Task details: Find every line in the records below that holds the word "site", and copy each one.

++++ Dataset extract

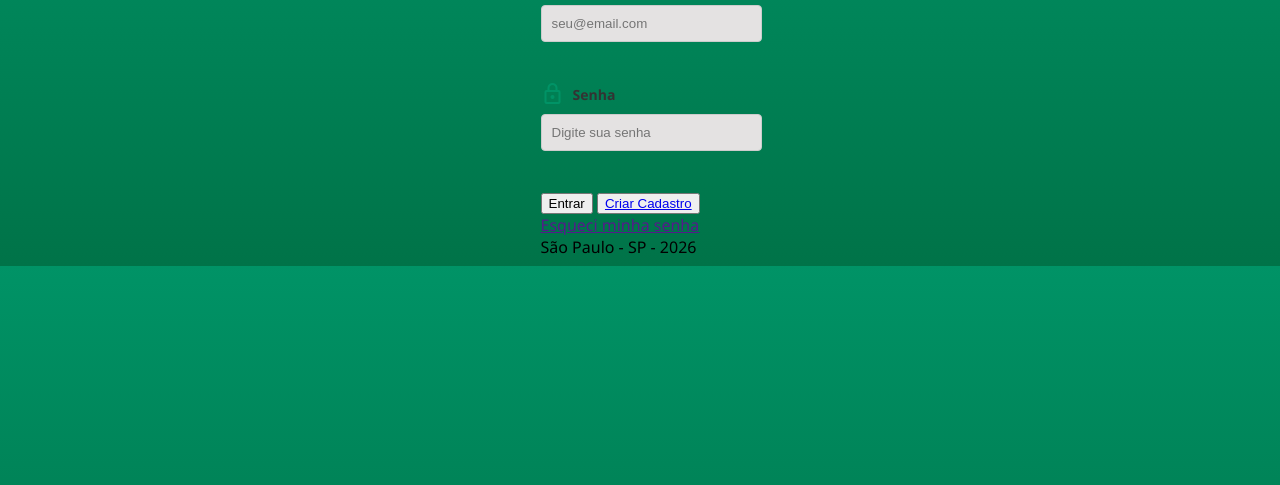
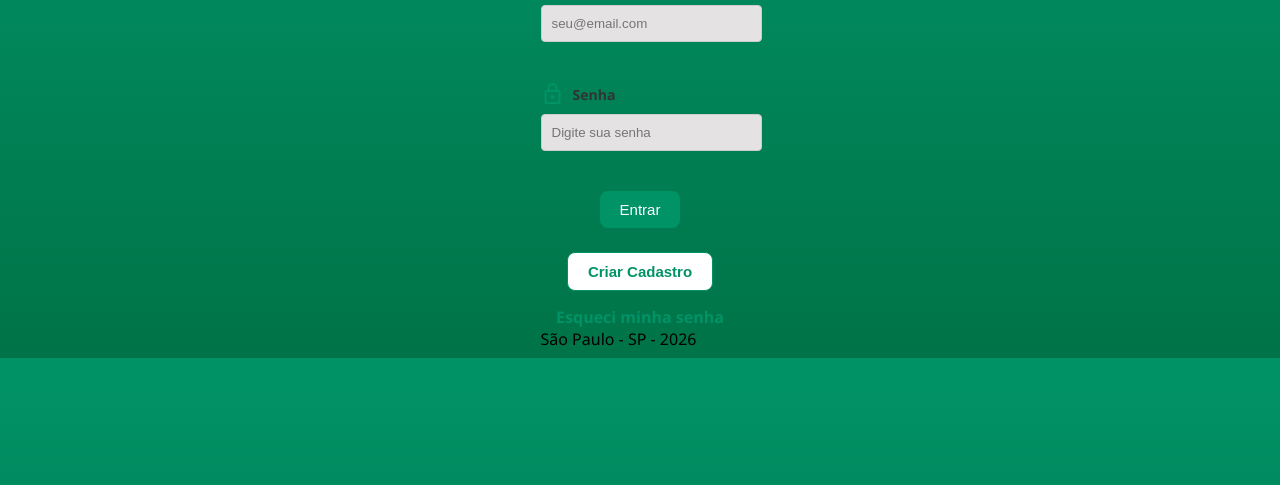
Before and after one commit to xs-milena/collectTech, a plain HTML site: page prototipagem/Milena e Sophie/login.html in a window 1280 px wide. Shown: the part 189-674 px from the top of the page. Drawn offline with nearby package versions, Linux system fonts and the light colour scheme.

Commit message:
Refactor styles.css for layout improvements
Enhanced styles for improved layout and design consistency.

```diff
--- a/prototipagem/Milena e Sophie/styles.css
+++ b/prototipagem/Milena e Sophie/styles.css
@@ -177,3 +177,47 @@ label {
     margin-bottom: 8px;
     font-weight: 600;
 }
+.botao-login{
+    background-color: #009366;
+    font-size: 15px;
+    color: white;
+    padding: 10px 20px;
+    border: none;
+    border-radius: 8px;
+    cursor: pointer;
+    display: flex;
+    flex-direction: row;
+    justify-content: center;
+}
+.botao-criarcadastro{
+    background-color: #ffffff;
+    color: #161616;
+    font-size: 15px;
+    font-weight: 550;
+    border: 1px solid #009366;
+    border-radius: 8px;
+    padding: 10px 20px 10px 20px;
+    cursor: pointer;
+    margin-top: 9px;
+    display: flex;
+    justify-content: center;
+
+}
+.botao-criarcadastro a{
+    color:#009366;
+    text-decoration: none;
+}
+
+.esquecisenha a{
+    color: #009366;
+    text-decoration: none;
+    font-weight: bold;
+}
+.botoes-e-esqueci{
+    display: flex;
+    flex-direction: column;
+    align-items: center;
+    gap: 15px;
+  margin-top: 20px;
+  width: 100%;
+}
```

++++++++
++++ Dataset extract

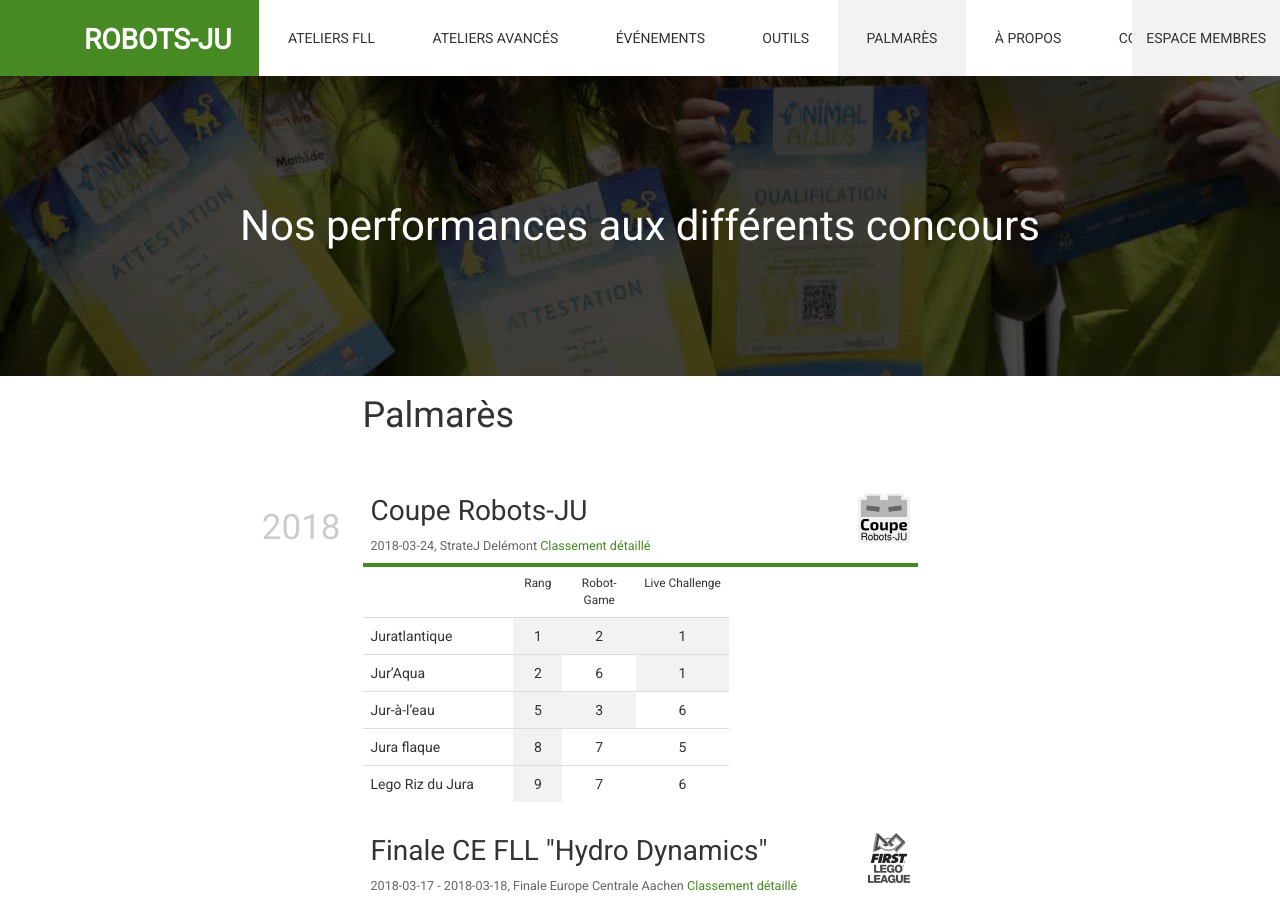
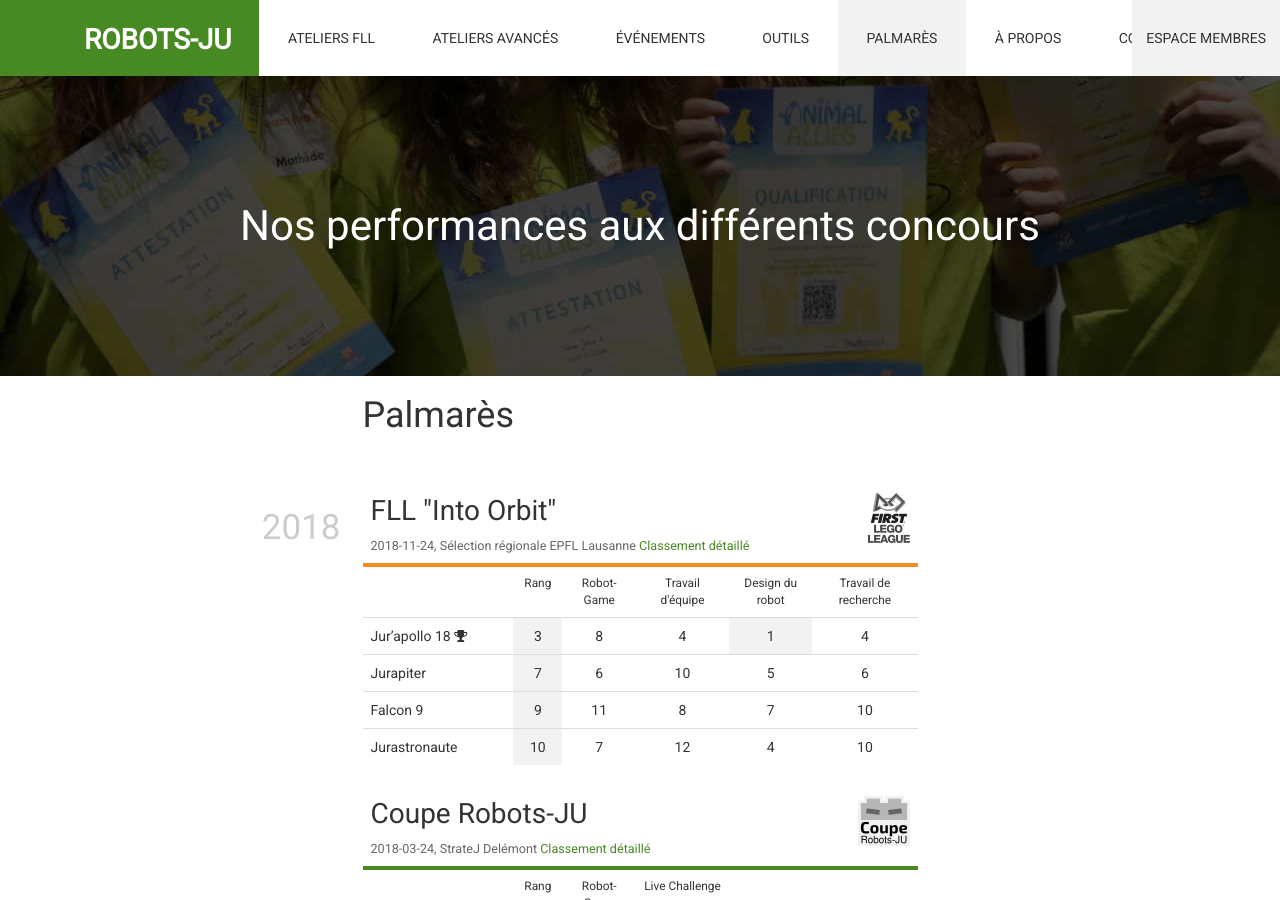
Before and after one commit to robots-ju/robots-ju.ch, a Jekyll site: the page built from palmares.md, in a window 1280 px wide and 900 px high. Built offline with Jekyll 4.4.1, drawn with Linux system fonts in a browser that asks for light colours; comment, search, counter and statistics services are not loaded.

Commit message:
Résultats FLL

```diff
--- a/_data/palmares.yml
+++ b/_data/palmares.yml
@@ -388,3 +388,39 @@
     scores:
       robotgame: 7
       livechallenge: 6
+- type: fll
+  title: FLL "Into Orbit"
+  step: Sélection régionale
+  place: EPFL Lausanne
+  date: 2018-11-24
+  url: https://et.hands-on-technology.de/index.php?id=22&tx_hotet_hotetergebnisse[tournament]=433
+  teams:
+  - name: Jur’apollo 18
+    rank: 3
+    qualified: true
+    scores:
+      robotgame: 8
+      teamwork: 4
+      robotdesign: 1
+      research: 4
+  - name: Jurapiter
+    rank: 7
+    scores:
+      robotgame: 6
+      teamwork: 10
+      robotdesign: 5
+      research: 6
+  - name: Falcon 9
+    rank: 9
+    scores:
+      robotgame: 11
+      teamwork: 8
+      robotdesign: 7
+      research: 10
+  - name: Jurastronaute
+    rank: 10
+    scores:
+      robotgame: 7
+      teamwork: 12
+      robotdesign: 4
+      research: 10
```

++++++++

Response to the task:
Before and after one commit to xs-milena/collectTech, a plain HTML site: page prototipagem/Milena e Sophie/login.html in a window 1280 px wide. Shown: the part 189-674 px from the top of the page. Drawn offline with nearby package versions, Linux system fonts and the light colour scheme.
Before and after one commit to robots-ju/robots-ju.ch, a Jekyll site: the page built from palmares.md, in a window 1280 px wide and 900 px high. Built offline with Jekyll 4.4.1, drawn with Linux system fonts in a browser that asks for light colours; comment, search, counter and statistics services are not loaded.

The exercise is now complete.